DM vs. PhD vs. DBA Overview | Weatherhead

DM vs. PhD vs. DBA Overview

What is the difference between professional doctorate degrees such as the DM, DBA and PhD degree? Which one should you pursue for your desired career path? Can you still work while pursuing a degree and what kind of work can you seek after finishing a degree? We hear your questions, and we are here to help.

Multiple doctoral degrees in business management are available, which all intend to integrate relevance and rigor in their academic and teaching missions. Three such degrees are the Doctor of Management (DM) degree offered by the Weatherhead School of Management, the Doctor of Business Administration (DBA) degree offered by many business schools around the country and the PhD in Management: Designing Sustainable Systems (PhD: DSS) offered by the Weatherhead School of Management. Each of these degrees focus on applying evidence based research to solving real world problems.  The DM and DBA focus more on practical outcomes and implications of research (practitioner-scholar) while the PhD: DSS focuses more on academic or scholarly outcomes (scholar-practitioner).

One way to characterize these professional doctorate degrees and how they differ from a “traditional” academic PhD degree is the following:

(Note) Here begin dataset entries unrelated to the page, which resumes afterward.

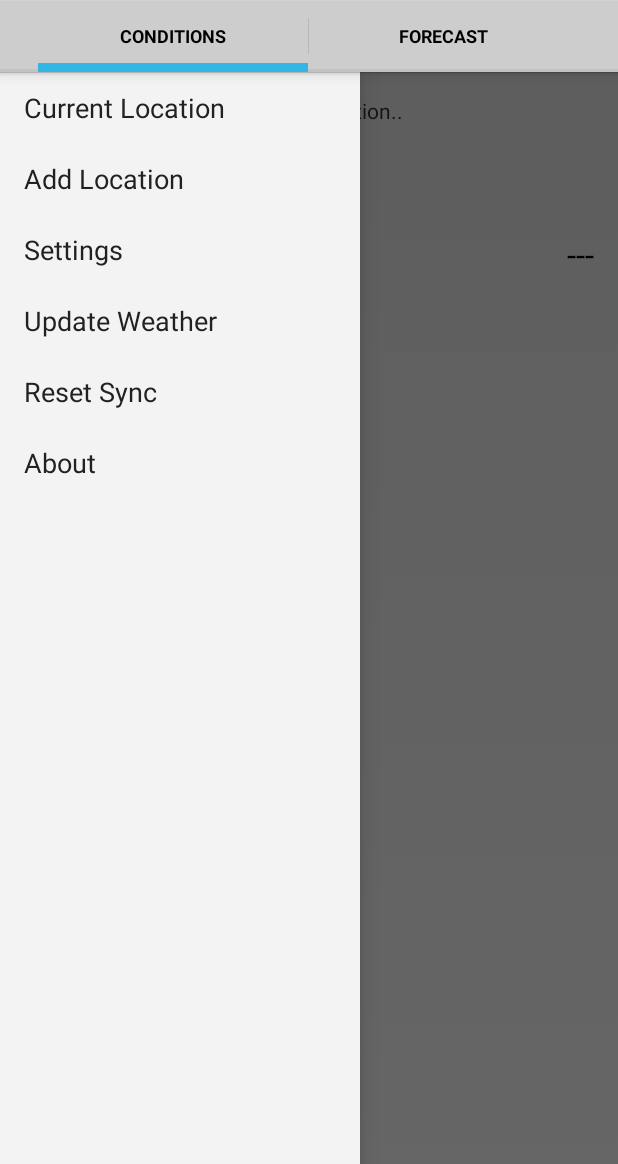
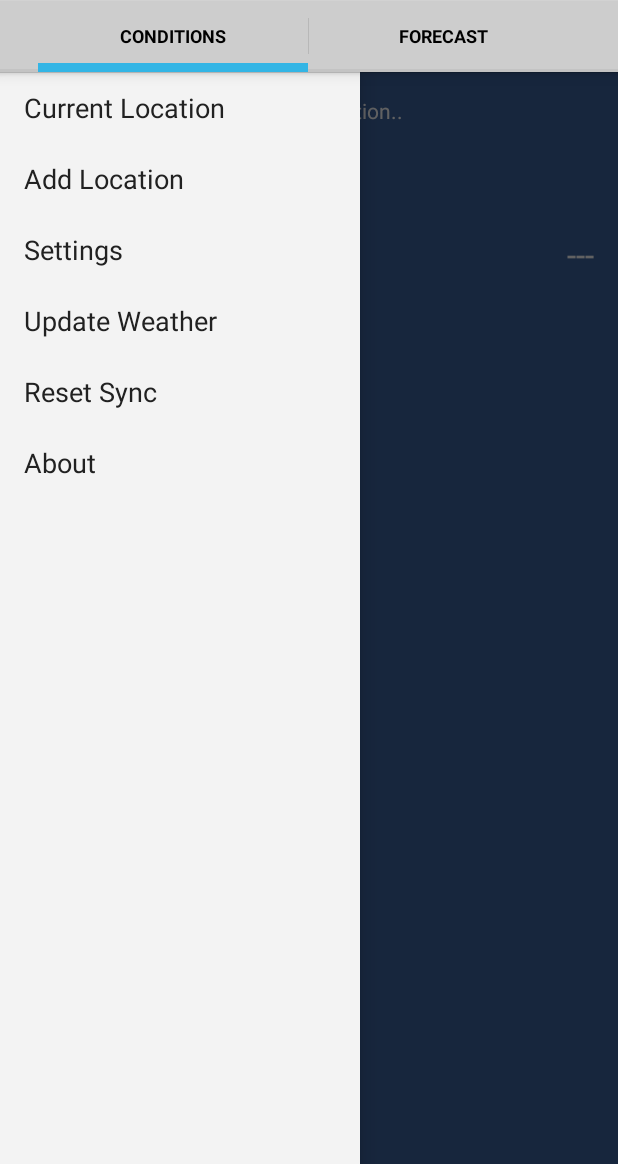
Before and after one commit to SmartDeviceLink-Examples/example_weather_app_android, an Android app: the screen it shows after launch (MainActivity), with the side drawer open, on a phone screen of 412 x 824 dp, the part 72-1236 px from its top. Run offline under Robolectric (Android 15) with nearby library versions, the phone set to English and light mode, and no system bars; 2 statements that could not run were skipped.

Commit message:
Update theme colors

```diff
--- a/MobileWeather/app/src/main/res/layout/activity_main.xml
+++ b/MobileWeather/app/src/main/res/layout/activity_main.xml
@@ -10,6 +10,7 @@
     <FrameLayout
         android:id="@+id/content_frame"
         android:layout_width="match_parent"
+        android:background="@color/colorActivityBackground"
         android:layout_height="match_parent" />
 
     <!-- Listview to display slider menu -->
@@ -21,5 +22,5 @@
         android:choiceMode="singleChoice"
         android:divider="@android:color/transparent"
         android:dividerHeight="0dp"
-        android:background="@color/colorBackground"/>
+        android:background="@color/colorNavDrawerBackground"/>
 </android.support.v4.widget.DrawerLayout>
--- a/MobileWeather/app/src/main/res/layout/drawer_list_item.xml
+++ b/MobileWeather/app/src/main/res/layout/drawer_list_item.xml
@@ -6,6 +6,6 @@
     android:gravity="center_vertical"
     android:paddingLeft="16dp"
     android:paddingRight="16dp"
-    android:textColor="@color/colorText"
+    android:textColor="@color/colorDrawerItemText"
     android:background="?android:attr/activatedBackgroundIndicator"
     android:minHeight="?android:attr/listPreferredItemHeightSmall"/>
--- a/MobileWeather/app/src/main/res/layout/forecast_list_item.xml
+++ b/MobileWeather/app/src/main/res/layout/forecast_list_item.xml
@@ -13,6 +13,7 @@
 		android:layout_gravity="center_vertical|left"
 		android:gravity="left"
 		android:textStyle="bold"
+		style="@style/TextViewStyle"
 		android:textAllCaps="true" />
 
 	<ImageView
@@ -23,6 +24,7 @@
 		android:layout_marginTop="2dp"
 		android:layout_marginBottom="2dp"
 		android:layout_gravity="center"
+		style="@style/ImageViewStyle"
 		android:gravity="center" />
 
 	<TextView
@@ -32,6 +34,7 @@
 		android:layout_weight="0.19"
 		android:layout_marginLeft="6dp"
 		android:layout_gravity="center_vertical|left"
+		style="@style/TextViewStyle"
 		android:gravity="left" />
 
 	<TextView
@@ -40,6 +43,7 @@
 		android:layout_height="wrap_content"
 		android:layout_weight="0.17"
 		android:layout_gravity="center_vertical|right"
+		style="@style/TextViewStyle"
 		android:gravity="right" />
 
 	<TextView
@@ -49,5 +53,6 @@
 		android:layout_weight="0.17"
 		android:layout_marginRight="6dp"
 		android:layout_gravity="center_vertical|right"
+		style="@style/TextViewStyle"
 		android:gravity="right" />
 </LinearLayout>
--- a/MobileWeather/app/src/main/res/layout/fragment_conditions.xml
+++ b/MobileWeather/app/src/main/res/layout/fragment_conditions.xml
@@ -13,6 +13,7 @@
         android:inputType="none"
         android:maxLines="1"
         android:minLines="1"
+        style="@style/TextViewStyle"
         android:text="@string/conditions_location" />
 
     <ImageView
@@ -23,6 +24,7 @@
         android:layout_alignParentTop="true"
         android:layout_marginLeft="16dp"
         android:layout_marginTop="42dp"
+        style="@style/ImageViewStyle"
         android:layout_below="@+id/conditionsLocationTextView" />
 
     <TextView
@@ -34,6 +36,7 @@
         android:layout_marginBottom="56dp"
         android:layout_marginRight="16dp"
         android:text="@string/conditions_no_value"
+        style="@style/TextViewStyle"
         android:textAppearance="?android:attr/textAppearanceLarge" />
 
     <TextView
@@ -44,6 +47,7 @@
         android:layout_centerHorizontal="true"
         android:layout_marginTop="50dp"
         android:text="@string/conditions_no_value"
+        style="@style/TextViewStyle"
         android:textAppearance="?android:attr/textAppearanceMedium" />
 
     <TextView
@@ -54,6 +58,7 @@
         android:layout_centerHorizontal="true"
         android:layout_marginTop="20dp"
         android:text="@string/conditions_no_value"
+        style="@style/TextViewStyle"
         android:textAppearance="?android:attr/textAppearanceMedium" />
 
     <TextView
@@ -64,6 +69,7 @@
         android:layout_centerHorizontal="true"
         android:layout_marginTop="20dp"
         android:text ="@string/conditions_no_value"
+        style="@style/TextViewStyle"
         android:textAppearance="?android:attr/textAppearanceMedium" />
 
     <TextView
@@ -77,6 +83,7 @@
         android:gravity="center_horizontal"
         android:layout_marginTop="12dp"
         android:text="@string/conditions_loading"
+        style="@style/TextViewStyle"
         android:textAppearance="?android:attr/textAppearanceMedium" />
 
 </RelativeLayout>
--- a/MobileWeather/app/src/main/res/layout/fragment_forecast.xml
+++ b/MobileWeather/app/src/main/res/layout/fragment_forecast.xml
@@ -12,6 +12,7 @@
         android:layout_centerHorizontal="true"
         android:layout_marginTop="16dp"
         android:layout_marginBottom="12dp"
+		style="@style/TextViewStyle"
         android:text="@string/forecast_location" />
 
     <ListView
--- a/MobileWeather/app/src/main/res/values/colors.xml
+++ b/MobileWeather/app/src/main/res/values/colors.xml
@@ -4,7 +4,10 @@
     <color name="colorPrimaryDark">#303F9F</color>
     <color name="colorAccent">#FF4081</color>
 
-    <color name="colorBackground">#fff3f3f3</color>
-    <color name="colorText">#212121</color>
+    <color name="colorNavDrawerBackground">#fff3f3f3</color>
+    <color name="colorDrawerItemText">#212121</color>
+    <color name="colorActivityBackground">#39609A</color>
+    <color name="colorText">#F4F4F7</color>
+    <color name="colorImageTint">#F4F4F7</color>
 
 </resources>
--- a/MobileWeather/app/src/main/res/values/styles.xml
+++ b/MobileWeather/app/src/main/res/values/styles.xml
@@ -5,4 +5,12 @@
 
     </style>
 
+    <style name="TextViewStyle">
+        <item name="android:textColor">@color/colorText</item>
+    </style>
+
+    <style name="ImageViewStyle">
+        <item name="android:tint">@color/colorImageTint</item>
+    </style>
+
 </resources>
```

  • The DM practitioner-scholar looks to make a contribution by applying or developing focal theory; the traditional PhD scholar seeks to make a contribution with generalized theory;
  • The DM practitioner-scholar is a problem solver; the traditional PhD  scholar is a theory developer;
  • The DM practitioner-scholar asks how do I get over this hurdle?  While the traditional PhD scholar asks, how do I understand and explain this hurdle better?  
  • The DM practitioner-scholar draws upon integrative education; the traditional PhD scholar draws upon highly specialized disciplinary education. 

Career options for the practitioner-focused degrees allow the graduate to consider opportunities for new and expanded responsibilities in their organizations, or use their new skill set as consultants, or for transitioning into academic settings to teach either full- or part-time while conducting practitioner focused research. Each of the three degrees have unique aspects to consider.

The DM Degree

The DM degree was established at Case Western Reserve University in the Weatherhead School of Management in 1995 as the first practitioner-scholar degree in management schools that combined relevance of real world issues with the rigor of scholarly methods and theories to produce evidence-based explanations to problems of practice. To accomplish this goal the curriculum balances content classes in business management, including leadership, ethics, innovation, sustainability, and strategy with an equal emphasis on mixing qualitative and quantitative research methods to understand and explain real world problems. DM graduates have successfully anchored their careers in practice and / or teaching in all fields and disciplines of management that focus on advancing the use of research methods and theory in understanding and shaping practical business problems. About 70% of the DM graduates have some affiliation to academic institutions and research and teaching.

The DBA Degree

A Doctor of Business Administration Degree (DBA) degree (sometimes also called Executive DBA) is comparable to a DM Degree. DBA curricula often emphasize more on business applications and functional disciplines and may have less of a focus on teaching rigorous research methods. 

However, both the DM and the DBA are designed for experienced working professionals who desire to influence the future of business management as leaders in organizations, consultants and professors, while continuing to work and go to school full time.

The primary outcome of both of the DM and DBA degrees is practitioner-scholarship. Such scholarship is driven by identifying problems of practice; i.e., problematizing everyday recurring issues in organizations, and producing through systematic application of research methods evidence and research knowledge that contributes to solving these problems. The DM and DBA degrees are typically three-year residency based programs requiring 10-15 years of business management experience. The number and length of the residencies and the level of on-line elements in the programs vary significantly.

The PhD in Management: Designing Sustainable Systems

The PhD in Management option in the DM programs at Weatherhead is a degree program offered as an option for qualified DM students who want to further the theoretical impact of their research while connecting their research to practice. This degree option has additional research requirements and it takes a minimum of a year to conduct the necessary research for the PhD in Management: DSS degree. The option is meant for DM students who have strong interest in advancing quality academic research around real world problems. The PhD: DSS graduates are expected to make significant contributions toward academic scholarship in a specific field or discipline in ways that have significant implications to practice. Due to this dual focus, the PhD in Management: Designing Sustainable Systems students are often referred to as scholar-practitioners.  The PhD: DSS option prepares graduates for academic teaching and research careers and offers strong opportunities for research based management consulting.

The DM Programs – both DM and the PhD in Management: DSS – are steadfast in the focus of recruiting and training well-accomplished practitioners to undertake thoughtful, rigorous research that has a high degree of relevance.